Goosegog: British slang for gooseberry, the round, slightly fuzzy, green or red sour fruit that grows on thorny bushes. It is derived from the goose in gooseberry + gog, a variant of gob meaning a mouth, mouthful or lump. Folk etymologies for the name of the fruit are inconclusive, none actually explaining “why goose?” in relation to the berry. Whatever their meaning, they grow in my garden as you can see below in the photo taken last summer.
Gooseberry is also a name for a fool, so appropriate as we approach April 1st. Fool has an alternate meaning as a creamy dessert, a conceit from an earlier time when sweets were given nonsensical names. Perhaps by coincidence, gooseberries make a classic British fool, or, if we’re being fanciful, a fool’s fool. That leads me to one of my favorite quotations from the Bard and a conundrum – is a fool foolish?
A fool thinks himself to be wise, but a wise man knows himself to be a fool.
– William Shakespeare, As You Like It, Act 5 Scene 1
Layered Gooseberry Fool
I’ve used the last of my frozen gooseberries – both red and green – for this dessert, making space in the freezer for this year’s crop. And, instead of stewing gooseberries, as most recipes indicate, I make a smoother, richer gooseberry curd before folding into the whipped cream to make this bi-colored fool.

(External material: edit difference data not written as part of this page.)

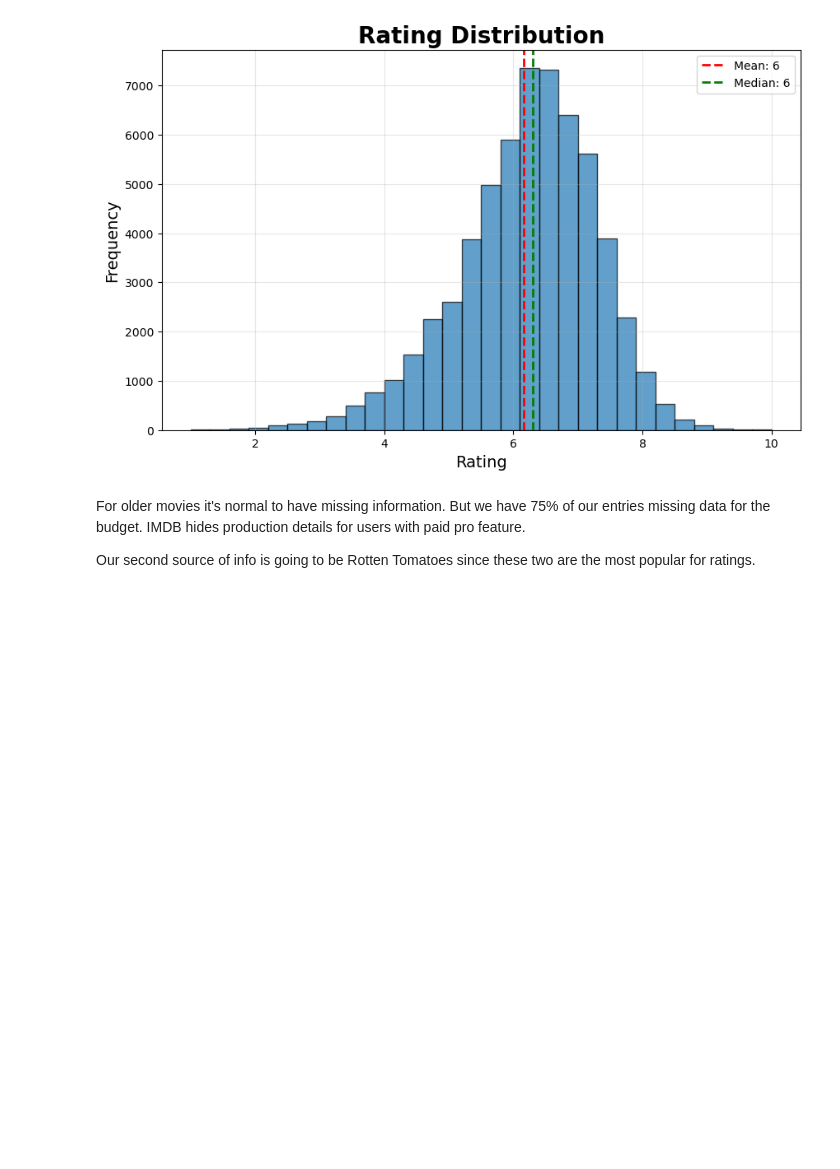
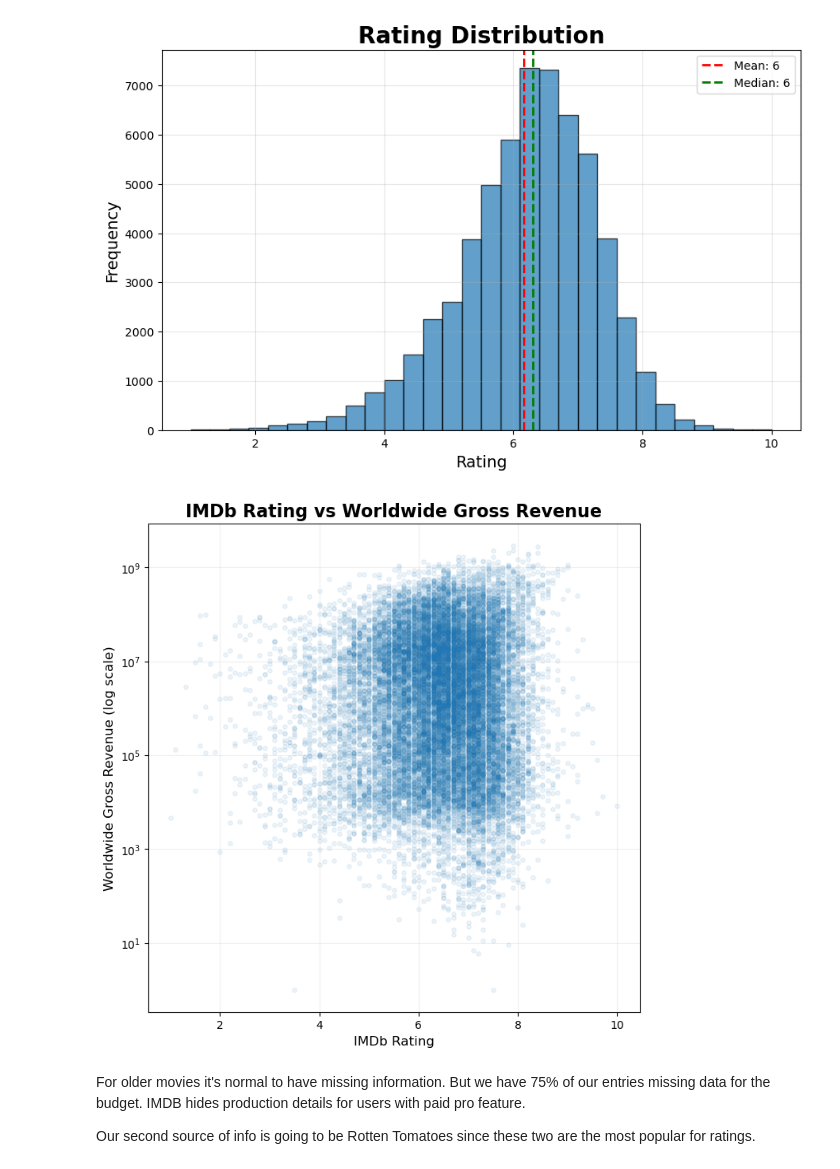
Before and after one commit to violina-www/data_science_26_project, a Jupyter notebook: Movies_Project.ipynb, the cells around one changed output. Drawn from its saved outputs; the diff is of its cells as text; code cells hidden in the pictures; blank space fills up the shorter version.

Commit message:
More visualizations

```diff
--- a/Movies_Project.ipynb
+++ b/Movies_Project.ipynb
@@ -327,6 +343,30 @@ plt.legend()
 plt.show()
 # %% [output]
 [figure]
+# %%
+plt.figure(figsize=(8,8))
+
+plt.scatter(
+    movies_data['rating'],
+    movies_data['gross_worldwide'],
+    alpha=0.08,
+    s=15
+)
+
+plt.yscale('log')
+
+plt.title('IMDb Rating vs Worldwide Gross Revenue',
+          fontsize=16,
+          fontweight='bold')
+
+plt.xlabel('IMDb Rating', fontsize=12)
+plt.ylabel('Worldwide Gross Revenue (log scale)', fontsize=12)
+
+plt.grid(alpha=0.2)
+
+plt.show()
+# %% [output]
+[figure, added]
 # %% [markdown]
 For older movies it's normal to have missing information. But we have 75% of our entries missing data for the budget.
 IMDB hides production details for users with paid pro feature.
```
Also changed, not shown: parts of 7 cells of this notebook.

- 2 cups frozen green gooseberries
- 2 cups frozen red gooseberries plus 1/2 cup loganberries or raspberries
Without defrosting, put the green gooseberries in a pot, keeping the red gooseberries (+ loganberries/raspberries) in reserve.
Turn the heat on medium and stew the gooseberries until they have burst, mashing them a little to extract the juices. Continue cooking for about 2 minutes.
Turn off heat and press through a fine meshed sieve. Reserve the juices and pulp. Discard the seeds, skin & other solids.
Now do the same for the red gooseberries, adding the loganberries or raspberries to make the juice. This will enhance the red color of the finished juice. Keep each batch separate – green and red.
The Gooseberry Curd
- 3/4 cup juice from strained mashed stewed gooseberries (either the green or the red, separate, not mixed)
- 2 oz. butter (1/2 stick), cut into small pieces
- 1/2 cup sugar
- 2 large eggs, beaten
The red and green gooseberry curds will be made separately. The ingredients listed above are for one batch of curd. It will need to be repeated with the second batch of gooseberry curd. You will have two curds – one green gooseberry, the other red gooseberry.
Assemble all but the eggs into a saucepan and heat until sugar dissolves and the butter melts. Spoon a little of the gooseberry mixture into the beaten egg to temper – mix. With a whisk, beat the gooseberry mixture while pouring in the tempered egg. Continue to whisk until the egg has been incorporated and the mixture begins to thicken. Lower the heat and continue cooking and stirring for another 3 to 4 minutes for a smooth curd. While still hot, put it through a sieve to remove any bits of egg whites. The curd will get slightly thicker as it cools.
Serves about 6
- Green gooseberry curd (above – approximately 1-1/4 to 1-1/2 cups)
- Red gooseberry curd (same as the green gooseberry curd)
- 2 cups Heavy cream
Place each of the curds in their own bowl. the curd should be at room temperature when making the fool. Whip the cream until peaks form. Divide the cream in half and fold into the curds. You will have two gooseberry creams – one pinky-red, the other pale yellow-green.
Carefully layer the green gooseberry cream into the bottom quarter of a tall stemmed glass. I used a piping bag which allowed me to easily reach into the glass interior. Follow this by the red gooseberry cream, then another layer of green, followed by the top layer of red.
Cover the top with clingfilm (= SaranWrap) and chill. Serve with long handled ice tea spoons.